During his tenure as director-general of the Government Information Office (1979-1984) and director of the KMT’s Bureau of Cultural Affairs Committee (1984), Soong waged a campaign of repression against hundreds of writers, journalists, publishers, and artists. He is said to have pursued and persecuted his targets with zeal. Prominent on his resume is the crackdown against Formosa Magazine and Tangwai leaders in the aftermath of the Kaohsiung Incident of 1979.

He also famously stripped Associated Press reporter Tina Chou of her credentials over the reporting of the autopsy of Carnegie Mellon assistant professor Chen Wen-chen.

One of Chen’s most prominent actions was to draw attention to the “professional students” – a euphemism for KMT spies – who were alleged to be present across campuses in the United States and elsewhere. While these claims are now known to be true, as GIO head, Soong poured scorn on them. Interestingly, former President Ma Ying-jeou was one of those accused of being a stooge. Specifically, there were accusations that he had taken photographs of Chen and eventual Vice President Annette Lu, among others, at pro-independence events.

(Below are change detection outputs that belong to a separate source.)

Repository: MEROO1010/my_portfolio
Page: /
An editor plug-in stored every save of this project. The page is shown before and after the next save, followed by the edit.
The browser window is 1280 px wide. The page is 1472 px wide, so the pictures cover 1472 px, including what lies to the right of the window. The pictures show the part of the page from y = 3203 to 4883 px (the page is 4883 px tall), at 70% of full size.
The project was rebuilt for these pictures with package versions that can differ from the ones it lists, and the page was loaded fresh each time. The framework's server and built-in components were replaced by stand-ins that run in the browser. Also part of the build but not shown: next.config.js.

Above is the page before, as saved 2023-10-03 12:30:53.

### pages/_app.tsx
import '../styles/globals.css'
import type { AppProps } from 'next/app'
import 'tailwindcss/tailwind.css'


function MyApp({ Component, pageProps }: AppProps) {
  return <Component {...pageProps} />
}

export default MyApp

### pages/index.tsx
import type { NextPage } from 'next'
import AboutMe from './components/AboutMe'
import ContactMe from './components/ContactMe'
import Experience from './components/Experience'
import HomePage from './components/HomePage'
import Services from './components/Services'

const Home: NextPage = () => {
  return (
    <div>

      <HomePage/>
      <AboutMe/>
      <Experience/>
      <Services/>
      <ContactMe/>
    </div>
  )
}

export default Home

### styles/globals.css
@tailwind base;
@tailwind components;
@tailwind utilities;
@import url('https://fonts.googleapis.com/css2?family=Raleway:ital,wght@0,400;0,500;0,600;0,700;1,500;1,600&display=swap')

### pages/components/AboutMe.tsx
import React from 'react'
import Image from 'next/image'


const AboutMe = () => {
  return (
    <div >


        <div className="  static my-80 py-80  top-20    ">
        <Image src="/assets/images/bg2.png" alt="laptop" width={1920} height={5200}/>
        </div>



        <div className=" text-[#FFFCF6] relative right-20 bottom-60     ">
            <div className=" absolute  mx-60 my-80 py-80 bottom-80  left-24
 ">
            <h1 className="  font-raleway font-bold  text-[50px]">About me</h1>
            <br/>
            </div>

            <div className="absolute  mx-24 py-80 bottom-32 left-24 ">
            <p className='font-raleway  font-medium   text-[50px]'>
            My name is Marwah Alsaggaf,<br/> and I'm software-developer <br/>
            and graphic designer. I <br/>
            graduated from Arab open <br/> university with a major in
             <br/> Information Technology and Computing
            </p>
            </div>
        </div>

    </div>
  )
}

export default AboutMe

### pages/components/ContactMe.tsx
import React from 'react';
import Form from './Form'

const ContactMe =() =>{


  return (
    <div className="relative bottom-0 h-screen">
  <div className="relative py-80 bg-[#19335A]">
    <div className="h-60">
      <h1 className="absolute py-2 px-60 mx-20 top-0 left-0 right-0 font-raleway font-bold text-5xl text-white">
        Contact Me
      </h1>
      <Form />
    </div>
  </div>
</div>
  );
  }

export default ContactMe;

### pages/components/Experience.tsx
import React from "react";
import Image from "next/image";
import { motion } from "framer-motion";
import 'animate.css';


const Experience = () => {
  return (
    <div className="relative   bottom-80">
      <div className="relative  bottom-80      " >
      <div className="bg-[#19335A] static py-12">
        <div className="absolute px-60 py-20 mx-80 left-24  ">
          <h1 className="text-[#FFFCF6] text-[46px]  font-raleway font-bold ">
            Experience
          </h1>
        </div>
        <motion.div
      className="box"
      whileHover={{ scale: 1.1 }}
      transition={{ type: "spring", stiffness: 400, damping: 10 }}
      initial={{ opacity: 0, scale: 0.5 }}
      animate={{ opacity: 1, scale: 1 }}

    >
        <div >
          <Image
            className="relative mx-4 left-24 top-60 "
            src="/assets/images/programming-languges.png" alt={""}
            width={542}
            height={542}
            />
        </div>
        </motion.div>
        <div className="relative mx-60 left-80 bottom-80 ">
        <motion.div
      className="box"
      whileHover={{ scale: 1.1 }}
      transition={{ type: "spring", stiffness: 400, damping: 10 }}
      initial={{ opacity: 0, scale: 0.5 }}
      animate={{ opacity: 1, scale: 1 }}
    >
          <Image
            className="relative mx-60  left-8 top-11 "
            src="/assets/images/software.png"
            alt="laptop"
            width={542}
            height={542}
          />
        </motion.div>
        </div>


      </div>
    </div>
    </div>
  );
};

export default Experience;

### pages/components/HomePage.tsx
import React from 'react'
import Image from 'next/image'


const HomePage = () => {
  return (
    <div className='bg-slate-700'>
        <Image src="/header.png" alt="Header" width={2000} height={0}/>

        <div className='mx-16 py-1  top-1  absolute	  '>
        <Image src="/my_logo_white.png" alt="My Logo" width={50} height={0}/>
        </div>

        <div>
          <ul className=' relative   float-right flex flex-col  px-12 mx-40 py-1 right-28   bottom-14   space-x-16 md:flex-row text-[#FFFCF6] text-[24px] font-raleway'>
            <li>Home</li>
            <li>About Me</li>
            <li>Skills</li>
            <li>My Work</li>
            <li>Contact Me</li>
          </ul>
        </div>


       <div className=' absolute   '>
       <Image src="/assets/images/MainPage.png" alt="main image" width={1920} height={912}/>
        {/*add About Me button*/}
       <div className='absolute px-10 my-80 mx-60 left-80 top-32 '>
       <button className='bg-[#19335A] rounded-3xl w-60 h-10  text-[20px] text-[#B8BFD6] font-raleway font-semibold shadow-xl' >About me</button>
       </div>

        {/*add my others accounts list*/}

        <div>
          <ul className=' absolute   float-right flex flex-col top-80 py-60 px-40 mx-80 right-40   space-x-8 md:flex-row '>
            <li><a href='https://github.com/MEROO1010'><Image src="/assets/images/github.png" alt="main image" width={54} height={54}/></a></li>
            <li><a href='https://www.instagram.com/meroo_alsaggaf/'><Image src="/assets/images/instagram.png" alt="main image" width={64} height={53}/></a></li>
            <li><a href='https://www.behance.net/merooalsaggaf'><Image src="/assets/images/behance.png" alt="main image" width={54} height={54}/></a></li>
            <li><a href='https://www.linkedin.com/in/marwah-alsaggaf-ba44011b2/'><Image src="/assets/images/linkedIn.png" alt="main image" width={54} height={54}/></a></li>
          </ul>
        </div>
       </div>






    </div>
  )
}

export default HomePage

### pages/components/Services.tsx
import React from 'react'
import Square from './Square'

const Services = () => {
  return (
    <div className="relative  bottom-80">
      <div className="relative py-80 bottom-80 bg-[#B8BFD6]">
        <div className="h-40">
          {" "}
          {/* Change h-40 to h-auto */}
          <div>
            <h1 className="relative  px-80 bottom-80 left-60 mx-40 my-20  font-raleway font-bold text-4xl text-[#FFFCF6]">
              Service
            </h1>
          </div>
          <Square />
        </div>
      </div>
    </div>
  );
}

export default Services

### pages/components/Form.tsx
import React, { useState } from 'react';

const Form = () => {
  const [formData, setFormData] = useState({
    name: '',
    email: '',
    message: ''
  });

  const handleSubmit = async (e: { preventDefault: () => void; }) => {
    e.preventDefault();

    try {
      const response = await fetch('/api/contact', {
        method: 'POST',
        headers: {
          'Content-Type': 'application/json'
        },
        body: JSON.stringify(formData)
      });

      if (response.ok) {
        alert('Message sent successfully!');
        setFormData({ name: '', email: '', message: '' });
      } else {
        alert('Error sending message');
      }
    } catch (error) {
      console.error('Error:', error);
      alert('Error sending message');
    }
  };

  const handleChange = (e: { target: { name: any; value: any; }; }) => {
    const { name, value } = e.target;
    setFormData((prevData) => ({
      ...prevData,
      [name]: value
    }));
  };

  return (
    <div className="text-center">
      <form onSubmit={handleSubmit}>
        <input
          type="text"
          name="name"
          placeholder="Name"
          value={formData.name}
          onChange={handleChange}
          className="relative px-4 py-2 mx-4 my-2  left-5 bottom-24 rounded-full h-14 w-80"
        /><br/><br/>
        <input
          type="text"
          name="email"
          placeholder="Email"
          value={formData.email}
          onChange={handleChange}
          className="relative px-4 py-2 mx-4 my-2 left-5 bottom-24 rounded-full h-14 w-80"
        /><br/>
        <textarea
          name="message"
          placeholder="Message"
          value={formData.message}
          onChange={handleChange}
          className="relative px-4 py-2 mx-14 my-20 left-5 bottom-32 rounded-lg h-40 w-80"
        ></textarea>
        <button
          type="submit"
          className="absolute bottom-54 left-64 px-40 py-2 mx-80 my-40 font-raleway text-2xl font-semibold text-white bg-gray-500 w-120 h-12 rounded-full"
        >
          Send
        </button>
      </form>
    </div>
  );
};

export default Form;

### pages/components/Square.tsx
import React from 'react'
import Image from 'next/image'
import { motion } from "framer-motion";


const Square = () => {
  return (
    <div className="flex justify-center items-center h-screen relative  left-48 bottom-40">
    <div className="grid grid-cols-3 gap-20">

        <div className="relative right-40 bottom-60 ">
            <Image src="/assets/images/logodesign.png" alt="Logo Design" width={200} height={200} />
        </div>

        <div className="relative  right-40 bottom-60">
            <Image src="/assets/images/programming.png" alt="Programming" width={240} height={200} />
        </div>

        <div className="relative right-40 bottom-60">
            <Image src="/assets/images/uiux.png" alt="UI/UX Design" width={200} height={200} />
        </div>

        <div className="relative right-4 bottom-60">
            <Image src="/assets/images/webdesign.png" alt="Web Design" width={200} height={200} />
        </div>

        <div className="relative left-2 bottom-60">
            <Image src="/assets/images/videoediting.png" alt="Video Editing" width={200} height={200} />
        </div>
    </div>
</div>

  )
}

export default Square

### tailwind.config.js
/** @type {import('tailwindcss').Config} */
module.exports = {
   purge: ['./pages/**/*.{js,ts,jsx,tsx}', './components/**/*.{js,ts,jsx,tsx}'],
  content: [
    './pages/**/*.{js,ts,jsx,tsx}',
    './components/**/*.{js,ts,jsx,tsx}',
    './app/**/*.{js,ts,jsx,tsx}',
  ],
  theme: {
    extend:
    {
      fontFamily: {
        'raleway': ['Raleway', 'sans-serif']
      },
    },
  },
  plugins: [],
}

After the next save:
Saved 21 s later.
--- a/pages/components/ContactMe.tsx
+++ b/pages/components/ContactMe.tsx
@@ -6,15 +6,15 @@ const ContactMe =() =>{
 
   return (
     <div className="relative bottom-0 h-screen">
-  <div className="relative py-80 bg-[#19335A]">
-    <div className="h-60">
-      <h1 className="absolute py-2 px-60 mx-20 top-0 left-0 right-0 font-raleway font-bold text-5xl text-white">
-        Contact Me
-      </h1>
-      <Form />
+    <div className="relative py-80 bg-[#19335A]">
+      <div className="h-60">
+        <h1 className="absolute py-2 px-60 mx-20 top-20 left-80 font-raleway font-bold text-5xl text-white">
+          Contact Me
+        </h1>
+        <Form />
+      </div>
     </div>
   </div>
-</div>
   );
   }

For those who did not experience it, it is hard to convey the tinder-box levels of volatility that permeated Taiwan’s sociopolitical fabric at that time. Yet, far from attempting to mollify their irate supporters, Soong, Lien, and other Pan-Blue politicians actively encouraged the excesses. Several PFP lawmakers called for Chen’s murder – one of them on the floor of the legislature.

Asked to condemn these threats, Soong stonewalled. Lien went further, asserting that people would have the right to kill Chen if legal action failed. One should bear in mind that these men were key figures in a regime that had had Chen imprisoned on libel charges in 1986. As a close associate of the plaintiff, the academic and Pan-Blue politician Elmer Fung, Soong was said to have been instrumental in securing Chen’s conviction. In light of this history, these words could have been seen as more than empty bluster. At the very least, they were grossly irresponsible.

The protests continued for weeks, and the Pan-Blues’ final lawsuit to have the election results annulled was only rejected by the Taiwan High Court more than nine months after the election.

“By taking up these themes in its post-election demonstrations and declarations, the [Pan-Blue] Alliance and in particular Soong showed that these abuses were part of a deliberate tactic to assimilate Chen to a dangerous dictator,” writes Frank Muyard, assistant professor of  at Taiwan’s National Central University. “Thus, the KMT and the PFP were purported to be the real democratic parties fighting for the people, and the DPP the dictatorial party. The success of this tactic rested on a particular conception of democracy dominant among Pan-Blue supporters, in part linked to their feeling of having had power stolen from them by Chen Shui-bian in 2000.”

In their study of the social psychology of the 2004 elections, Olwen Bedford and Kwang-kuo Hwang make a related point about the KMT’s inability to demonstrate social responsibility in accepting defeat or to at least “play by the rules” in (initially) pursuing legal redress rather than mob violence: “There is little precedent within the KMT for rule-of-law thinking or democratic procedures as the party has largely retained a highly bureaucratic traditional top-down power structure in which subordinates have the habit of doing only what they are told to do and discussion of alternate viewpoints is discouraged.” Bedford and Hwang point out that Pan-Blue supporters who objected to the course being pursued were branded “wimps [who] should leave the party.”

This neatly captures the warped logic of the KMT old guard. It explains how a man like Soong, who thrived under an autocratic system of government, can play the victim, cast democratically elected presidents as tyrants, and hold forth on democratic values, as he has done in each election he has been involved in.

On January 11, hours after voters had once again overwhelmingly rejected him, Soong appeared to flip-flop on whether this was his last hurrah. Demonstrating the kind of nonpartisan attitude that does Taiwan proud, Tsai has twice appointed Soong her envoy to the APEC summit, so it’s not impossible that he still has some role to play.

Read the full fascinating history here:

Related Posts